Murray State University President Tim Miller says the Kentucky Senate’s budget proposal that passed Monday has downsides for the university as does the state House’s proposal.
The Senate plan nixes the 2.5 percent operational cut Governor Steve Beshear and the House proposed, but it would stop any projects like MSU’s science complex. However, Miller says the House budget does have one advantage over the Senate’s.
“With the House we still have that budget cut but we also had help with the pension cost, and a lot of taxpayers don’t realize that portion of it,” he said. “So we’ve got a cost of $1.4 million, Murray State University does, that we didn’t have last year. But they did restore one half of that $1.4 million.”
Miller says that without that reimbursement the Senate plan could potentially have drastic effects on MSU.
“What’s going to happen probably, if it stays like the Senate side the CPE is probably going to say, ‘Your cuts have been restored so we want to limit the amount you can charge for tuition,’” Miller said. “We’ve got a pretty large deficit already and if that happens then we’re going to have to go back and make some really serious cuts.”

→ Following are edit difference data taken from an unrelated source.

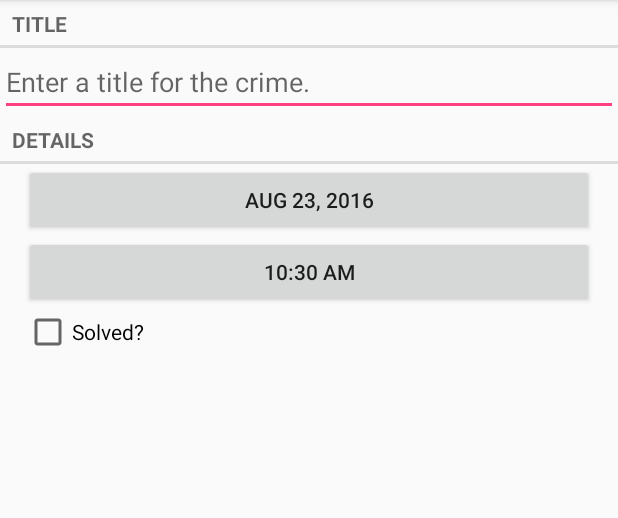
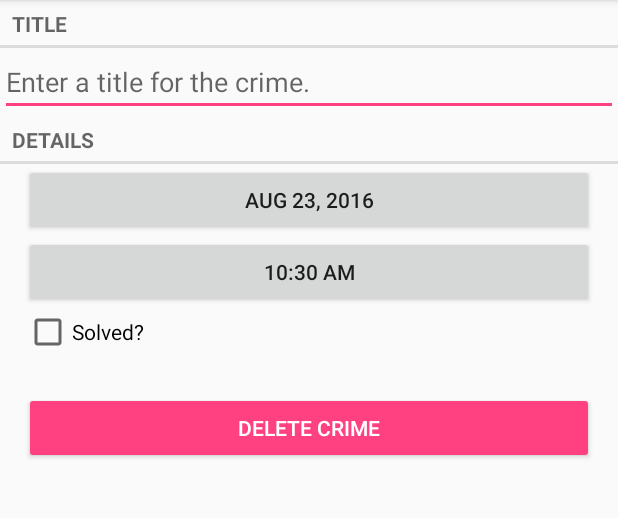
Before and after one commit to rosscooperman/android, an Android app: the CrimePagerActivity screen opened directly, with no data from a screen before it, on a phone screen of 412 x 824 dp, the part 84-602 px from its top. Run offline under Robolectric (Android 15) with nearby library versions, the phone set to English and light mode, and no system bars.

Commit message:
Chapter 13 Challenge 1

```diff
--- a/app/src/main/java/com/knowme/criminalintent/CrimeFragment.java
+++ b/app/src/main/java/com/knowme/criminalintent/CrimeFragment.java
@@ -37,6 +37,7 @@ public class CrimeFragment extends Fragment {
     private Button mDateButton;
     private Button mTimeButton;
     private CheckBox mSolvedCheckBox;
+    private Button mDeleteButton;
 
     private void updateDate() {
         java.text.DateFormat dateFormatter = DateFormat.getMediumDateFormat(getActivity().getApplicationContext());
@@ -62,6 +63,7 @@ public class CrimeFragment extends Fragment {
         mDateButton = (Button)v.findViewById(R.id.crime_date);
         mTimeButton = (Button)v.findViewById(R.id.crime_time);
         mSolvedCheckBox = (CheckBox)v.findViewById(R.id.crime_solved);
+        mDeleteButton = (Button)v.findViewById(R.id.delete_crime_button);
 
         mTitleField.setText(mCrime.getTitle());
         mSolvedCheckBox.setChecked(mCrime.isSolved());
@@ -105,6 +107,15 @@ public class CrimeFragment extends Fragment {
             }
         });
 
+        mDeleteButton.setOnClickListener(new View.OnClickListener() {
+            @Override
+            public void onClick(View view) {
+                if (CrimeLab.get(getActivity()).deleteCrime(mCrime)) {
+                    getActivity().finish();
+                }
+            }
+        });
+
         return v;
     }
 
--- a/app/src/main/java/com/knowme/criminalintent/CrimeLab.java
+++ b/app/src/main/java/com/knowme/criminalintent/CrimeLab.java
@@ -39,4 +39,8 @@ public class CrimeLab {
     public void addCrime(Crime crime) {
         mCrimes.add(crime);
     }
+
+    public boolean deleteCrime(Crime crime) {
+        return mCrimes.remove(crime);
+    }
 }
--- a/app/src/main/res/layout/fragment_crime.xml
+++ b/app/src/main/res/layout/fragment_crime.xml
@@ -46,4 +46,14 @@
         android:id="@+id/crime_solved"
         android:layout_marginLeft="16dp"
         android:layout_marginRight="16dp"/>
+
+    <Button
+        android:id="@+id/delete_crime_button"
+        android:layout_width="match_parent"
+        android:layout_height="wrap_content"
+        android:layout_marginTop="24dp"
+        android:layout_marginLeft="16dp"
+        android:layout_marginRight="16dp"
+        android:text="@string/crime_delete_button"
+        style="@style/Widget.AppCompat.Button.Colored"/>
 </LinearLayout>
--- a/app/src/main/res/values/strings.xml
+++ b/app/src/main/res/values/strings.xml
@@ -10,4 +10,5 @@
     <string name="show_subtitle">Show Subtitle</string>
     <string name="hide_subtitle">Hide Subtitle</string>
     <string name="subtitle_format">%1$d</string>
+    <string name="crime_delete_button">Delete Crime</string>
 </resources>
```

Miller says so far the university hasn’t had to cut people, but he emphasized with the Senate plan and a lower tuition cap that university cuts would be more serious than in the past. But Miller added neither plan is ideal and that both could hurt MSU.

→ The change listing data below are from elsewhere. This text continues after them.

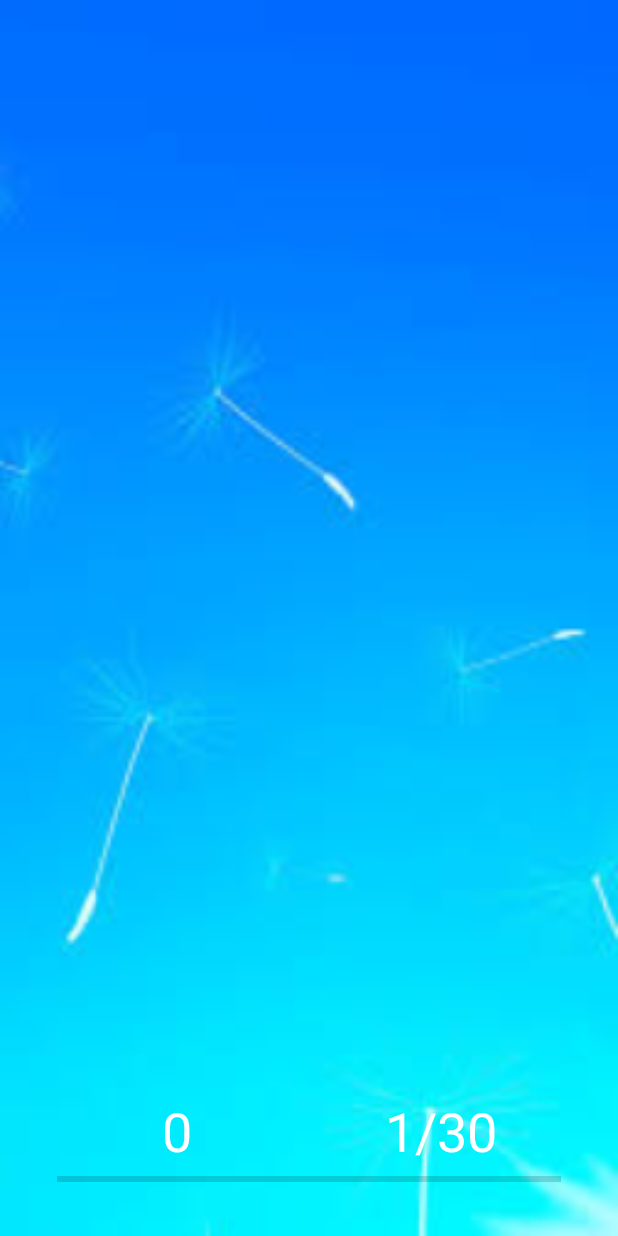
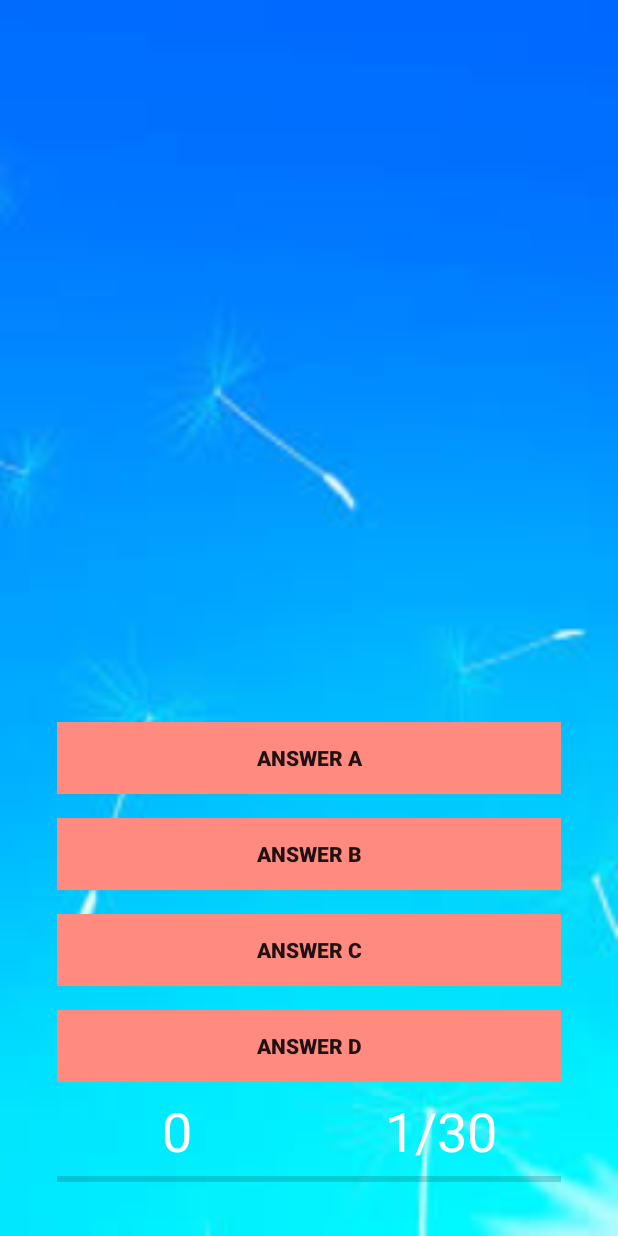
Before and after one commit to Agnohendrix/AndroidOnlineQuizApp, an Android app: the Playing screen opened directly, with no data from a screen before it, on a phone screen of 412 x 824 dp. Run offline under Robolectric (Android 15) with nearby library versions, the phone set to English and light mode, and no system bars; our stand-ins replace Firebase (no records; nobody signed in at launch, a user with empty details on screens opened directly).

```diff
--- a/app/src/main/java/com/example/agnohendrix/androidonlinequizapp/Playing.java
+++ b/app/src/main/java/com/example/agnohendrix/androidonlinequizapp/Playing.java
@@ -1,9 +1,31 @@
 package com.example.agnohendrix.androidonlinequizapp;
 
+import android.os.CountDownTimer;
 import android.support.v7.app.AppCompatActivity;
 import android.os.Bundle;
+import android.widget.ImageView;
+import android.widget.ProgressBar;
+
+import com.google.firebase.database.DatabaseReference;
+import com.google.firebase.database.FirebaseDatabase;
 
 public class Playing extends AppCompatActivity {
+
+    final static long INTERVAL = 1000;
+    final static long TIMEOUT = 7000;
+    int progressValue=0;
+
+    CountDownTimer mCountDown;
+
+    int index=0, score=0, thisQuestion=0, totalQuestion=0, correctAnswer;
+
+    //Firebase
+    FirebaseDatabase database;
+    DatabaseReference questions;
+
+    ProgressBar progressBar;
+    ImageView question_image;
+
 
     @Override
     protected void onCreate(Bundle savedInstanceState) {
--- a/app/src/main/res/layout/activity_playing.xml
+++ b/app/src/main/res/layout/activity_playing.xml
@@ -39,6 +39,58 @@
             android:layout_width="match_parent"
             android:layout_height="wrap_content">
 
+            <Button
+                android:id="@+id/btnAnswerA"
+                android:text="Answer A"
+                android:textcolor="@android:color/white"
+                android:textStyle="bold"
+                android:theme="@style/MyButton"
+                style="@style/Widget.AppCompat.Button.Borderless"
+                android:background="#FF8a80"
+                android:layout_margin="8dp"
+                android:foreground="?android:attr/selectableItemBackground"
+                android:layout_width="match_parent"
+                android:layout_height="wrap_content" />
+
+            <Button
+                android:id="@+id/btnAnswerB"
+                android:text="Answer B"
+                android:textcolor="@android:color/white"
+                android:textStyle="bold"
+                android:theme="@style/MyButton"
+                style="@style/Widget.AppCompat.Button.Borderless"
+                android:background="#FF8a80"
+                android:layout_margin="8dp"
+                android:foreground="?android:attr/selectableItemBackground"
+                android:layout_width="match_parent"
+                android:layout_height="wrap_content" />
+
+            <Button
+                android:id="@+id/btnAnswerC"
+                android:text="Answer C"
+                android:textcolor="@android:color/white"
+                android:textStyle="bold"
+                android:theme="@style/MyButton"
+                style="@style/Widget.AppCompat.Button.Borderless"
+                android:background="#FF8a80"
+                android:layout_margin="8dp"
+                android:foreground="?android:attr/selectableItemBackground"
+                android:layout_width="match_parent"
+                android:layout_height="wrap_content" />
+
+            <Button
+                android:id="@+id/btnAnswerD"
+                android:text="Answer D"
+                android:textcolor="@android:color/white"
+                android:textStyle="bold"
+                android:theme="@style/MyButton"
+                style="@style/Widget.AppCompat.Button.Borderless"
+                android:background="#FF8a80"
+                android:layout_margin="8dp"
+                android:foreground="?android:attr/selectableItemBackground"
+                android:layout_width="match_parent"
+                android:layout_height="wrap_content" />
+
             <LinearLayout
                 android:weightSum="2"
                 android:layout_width="match_parent"
@@ -74,6 +126,7 @@
                 android:layout_width="match_parent"
                 android:layout_height="wrap_content" />
 
+
         </LinearLayout>
 
     </RelativeLayout>
```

The state House and Senate still must negotiate the details of the final state budget.